Louisiana Sen. Bill Cassidy, a member of the Senate Energy and Natural Resources Committee, announced Dec. 29 that the EPA has granted his state long-sought Class VI primacy—the authority to permit, site and provide oversight of carbon storage wells in the state.

Given the density of oil and gas production, midstream, and downstream processing, as well as the proximity of well-suited underground formations for sequestration, Louisiana has been a focus of carbon capture and storage initiatives. That has been hampered by the backlog of permit applications at EPA, which is expected to be somewhat relieved by the granting of primacy to the state.

“Louisiana worked to receive the authority to regulate capturing and storing carbon,” Cassidy said. “This unlocks the next phase of job creation and economic development in Louisiana. It also creates a competitive advantage compared to other states while protecting the environment.”

In April, EPA announced it intended to grant Louisiana primacy. The agency then extended the public comment period an extra 30 days. According to Cassidy’s office, of the 41,622 total comments submitted to the EPA in the initial comment period, the agency deemed just over 400 as substantial comments. The vast majority of public comments have been supportive of Class VI primacy in Louisiana.

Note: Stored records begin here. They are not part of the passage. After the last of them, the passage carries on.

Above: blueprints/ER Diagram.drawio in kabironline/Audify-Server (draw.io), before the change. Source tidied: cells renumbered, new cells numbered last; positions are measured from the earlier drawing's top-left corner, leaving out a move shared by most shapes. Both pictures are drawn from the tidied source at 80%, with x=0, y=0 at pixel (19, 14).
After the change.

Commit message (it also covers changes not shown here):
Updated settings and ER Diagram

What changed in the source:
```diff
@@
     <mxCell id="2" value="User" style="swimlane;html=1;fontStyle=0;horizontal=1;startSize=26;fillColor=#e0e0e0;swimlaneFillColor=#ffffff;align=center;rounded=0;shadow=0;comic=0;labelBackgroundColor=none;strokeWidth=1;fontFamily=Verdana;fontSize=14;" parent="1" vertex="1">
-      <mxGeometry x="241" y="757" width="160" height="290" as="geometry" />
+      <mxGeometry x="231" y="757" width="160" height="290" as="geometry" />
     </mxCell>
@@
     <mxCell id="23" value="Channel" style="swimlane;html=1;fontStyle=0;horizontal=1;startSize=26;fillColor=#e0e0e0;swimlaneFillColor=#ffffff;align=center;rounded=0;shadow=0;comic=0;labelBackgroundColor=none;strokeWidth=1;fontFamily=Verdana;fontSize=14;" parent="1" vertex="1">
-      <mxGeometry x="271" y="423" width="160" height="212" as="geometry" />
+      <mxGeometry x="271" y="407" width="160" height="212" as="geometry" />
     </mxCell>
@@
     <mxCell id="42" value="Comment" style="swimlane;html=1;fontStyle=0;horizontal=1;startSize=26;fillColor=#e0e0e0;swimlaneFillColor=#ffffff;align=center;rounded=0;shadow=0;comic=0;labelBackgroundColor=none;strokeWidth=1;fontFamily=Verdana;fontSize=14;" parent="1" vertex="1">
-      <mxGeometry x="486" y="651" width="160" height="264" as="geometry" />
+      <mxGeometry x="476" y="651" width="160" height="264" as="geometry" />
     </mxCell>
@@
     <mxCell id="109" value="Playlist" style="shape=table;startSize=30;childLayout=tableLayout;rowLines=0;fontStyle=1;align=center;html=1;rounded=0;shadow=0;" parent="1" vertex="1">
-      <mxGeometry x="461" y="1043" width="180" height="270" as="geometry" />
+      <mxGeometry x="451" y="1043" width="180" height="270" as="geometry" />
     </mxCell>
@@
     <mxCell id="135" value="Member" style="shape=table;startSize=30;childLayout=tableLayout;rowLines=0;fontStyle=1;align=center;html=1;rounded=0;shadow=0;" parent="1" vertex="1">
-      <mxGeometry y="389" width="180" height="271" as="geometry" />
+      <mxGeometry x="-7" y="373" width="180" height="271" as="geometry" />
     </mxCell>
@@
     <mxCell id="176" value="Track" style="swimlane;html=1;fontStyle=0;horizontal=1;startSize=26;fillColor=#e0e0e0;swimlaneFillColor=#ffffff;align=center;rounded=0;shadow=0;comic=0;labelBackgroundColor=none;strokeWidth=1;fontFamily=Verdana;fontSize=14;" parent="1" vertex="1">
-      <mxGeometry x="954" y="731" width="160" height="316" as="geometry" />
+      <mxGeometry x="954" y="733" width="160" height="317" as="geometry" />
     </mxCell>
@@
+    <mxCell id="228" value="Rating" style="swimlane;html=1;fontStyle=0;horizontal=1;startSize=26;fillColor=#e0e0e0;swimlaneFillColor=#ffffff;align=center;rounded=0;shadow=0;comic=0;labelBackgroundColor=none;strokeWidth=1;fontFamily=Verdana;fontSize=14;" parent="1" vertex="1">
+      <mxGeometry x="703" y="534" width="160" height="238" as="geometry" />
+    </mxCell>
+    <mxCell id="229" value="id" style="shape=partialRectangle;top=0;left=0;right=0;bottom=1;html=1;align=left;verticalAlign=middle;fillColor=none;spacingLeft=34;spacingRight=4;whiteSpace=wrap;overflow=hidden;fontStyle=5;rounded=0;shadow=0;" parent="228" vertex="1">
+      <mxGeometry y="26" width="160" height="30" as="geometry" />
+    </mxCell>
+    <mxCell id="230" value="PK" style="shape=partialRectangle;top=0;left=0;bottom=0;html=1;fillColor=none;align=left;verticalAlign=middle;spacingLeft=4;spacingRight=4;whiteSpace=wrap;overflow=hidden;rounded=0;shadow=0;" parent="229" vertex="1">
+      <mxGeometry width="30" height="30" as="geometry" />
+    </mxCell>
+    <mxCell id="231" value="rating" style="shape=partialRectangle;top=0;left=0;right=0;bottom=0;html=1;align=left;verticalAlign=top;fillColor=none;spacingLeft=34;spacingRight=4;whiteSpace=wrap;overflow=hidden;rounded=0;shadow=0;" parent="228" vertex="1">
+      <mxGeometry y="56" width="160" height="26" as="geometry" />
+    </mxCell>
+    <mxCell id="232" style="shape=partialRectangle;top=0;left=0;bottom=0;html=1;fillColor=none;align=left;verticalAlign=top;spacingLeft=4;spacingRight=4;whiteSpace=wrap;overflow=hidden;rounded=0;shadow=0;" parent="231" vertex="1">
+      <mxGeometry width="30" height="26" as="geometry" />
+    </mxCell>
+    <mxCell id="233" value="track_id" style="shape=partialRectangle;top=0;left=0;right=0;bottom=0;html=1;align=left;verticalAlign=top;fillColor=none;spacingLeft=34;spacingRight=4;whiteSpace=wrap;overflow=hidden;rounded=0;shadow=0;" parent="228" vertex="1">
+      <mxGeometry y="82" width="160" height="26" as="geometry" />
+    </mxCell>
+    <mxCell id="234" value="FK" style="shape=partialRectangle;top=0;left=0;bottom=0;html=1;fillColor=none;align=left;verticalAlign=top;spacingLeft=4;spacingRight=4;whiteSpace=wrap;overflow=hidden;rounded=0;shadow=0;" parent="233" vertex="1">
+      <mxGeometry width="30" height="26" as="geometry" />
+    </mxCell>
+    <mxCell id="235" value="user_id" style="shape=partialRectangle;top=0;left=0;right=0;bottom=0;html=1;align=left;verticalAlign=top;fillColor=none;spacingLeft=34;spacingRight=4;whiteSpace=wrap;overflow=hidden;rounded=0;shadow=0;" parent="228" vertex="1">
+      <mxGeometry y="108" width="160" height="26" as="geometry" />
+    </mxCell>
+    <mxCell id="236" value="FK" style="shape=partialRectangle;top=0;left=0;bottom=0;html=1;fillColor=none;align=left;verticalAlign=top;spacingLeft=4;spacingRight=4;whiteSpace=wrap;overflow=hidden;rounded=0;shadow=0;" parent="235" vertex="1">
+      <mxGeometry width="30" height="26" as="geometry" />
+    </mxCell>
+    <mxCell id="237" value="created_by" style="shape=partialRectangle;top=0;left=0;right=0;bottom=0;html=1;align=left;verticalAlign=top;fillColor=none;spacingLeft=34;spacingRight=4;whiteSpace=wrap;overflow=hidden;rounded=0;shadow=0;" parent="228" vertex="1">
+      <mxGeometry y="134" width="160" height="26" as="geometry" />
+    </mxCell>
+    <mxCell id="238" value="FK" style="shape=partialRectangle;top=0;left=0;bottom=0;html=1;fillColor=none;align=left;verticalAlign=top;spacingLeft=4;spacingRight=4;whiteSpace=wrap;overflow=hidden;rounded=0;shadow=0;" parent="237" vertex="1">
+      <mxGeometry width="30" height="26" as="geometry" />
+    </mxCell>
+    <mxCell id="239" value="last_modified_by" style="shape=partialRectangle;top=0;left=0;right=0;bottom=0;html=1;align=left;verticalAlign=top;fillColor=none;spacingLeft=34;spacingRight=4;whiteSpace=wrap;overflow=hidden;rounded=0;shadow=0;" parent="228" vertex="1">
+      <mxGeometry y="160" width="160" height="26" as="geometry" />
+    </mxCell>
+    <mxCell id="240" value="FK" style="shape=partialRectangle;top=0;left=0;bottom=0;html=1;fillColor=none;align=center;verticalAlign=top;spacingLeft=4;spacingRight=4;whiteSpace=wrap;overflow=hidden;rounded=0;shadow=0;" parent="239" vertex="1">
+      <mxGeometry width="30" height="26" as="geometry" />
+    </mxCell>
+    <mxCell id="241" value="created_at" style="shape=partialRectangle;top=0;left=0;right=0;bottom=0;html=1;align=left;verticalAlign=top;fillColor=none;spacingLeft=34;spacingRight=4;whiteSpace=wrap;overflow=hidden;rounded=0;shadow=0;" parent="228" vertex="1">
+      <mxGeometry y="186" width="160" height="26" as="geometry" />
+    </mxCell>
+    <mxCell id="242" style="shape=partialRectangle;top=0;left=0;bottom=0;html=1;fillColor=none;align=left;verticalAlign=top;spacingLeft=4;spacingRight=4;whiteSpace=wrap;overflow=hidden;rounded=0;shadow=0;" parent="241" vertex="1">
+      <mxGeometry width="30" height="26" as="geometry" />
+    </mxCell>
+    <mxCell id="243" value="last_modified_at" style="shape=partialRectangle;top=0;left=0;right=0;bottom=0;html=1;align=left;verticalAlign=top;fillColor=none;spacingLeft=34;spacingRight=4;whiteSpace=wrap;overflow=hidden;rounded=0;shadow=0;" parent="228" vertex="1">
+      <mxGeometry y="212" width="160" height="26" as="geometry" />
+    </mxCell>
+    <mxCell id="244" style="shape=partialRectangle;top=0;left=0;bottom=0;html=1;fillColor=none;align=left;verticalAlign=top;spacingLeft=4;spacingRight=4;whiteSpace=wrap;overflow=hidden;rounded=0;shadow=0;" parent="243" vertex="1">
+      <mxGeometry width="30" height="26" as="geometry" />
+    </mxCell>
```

Over the next few months the state’s Department of Environmental Quality, along with other state offices, will make final arrangements for the permitting process. Details were not immediately available, but it is expected that DEQ will coordinate with EPA for the transfer of permit applications already in process.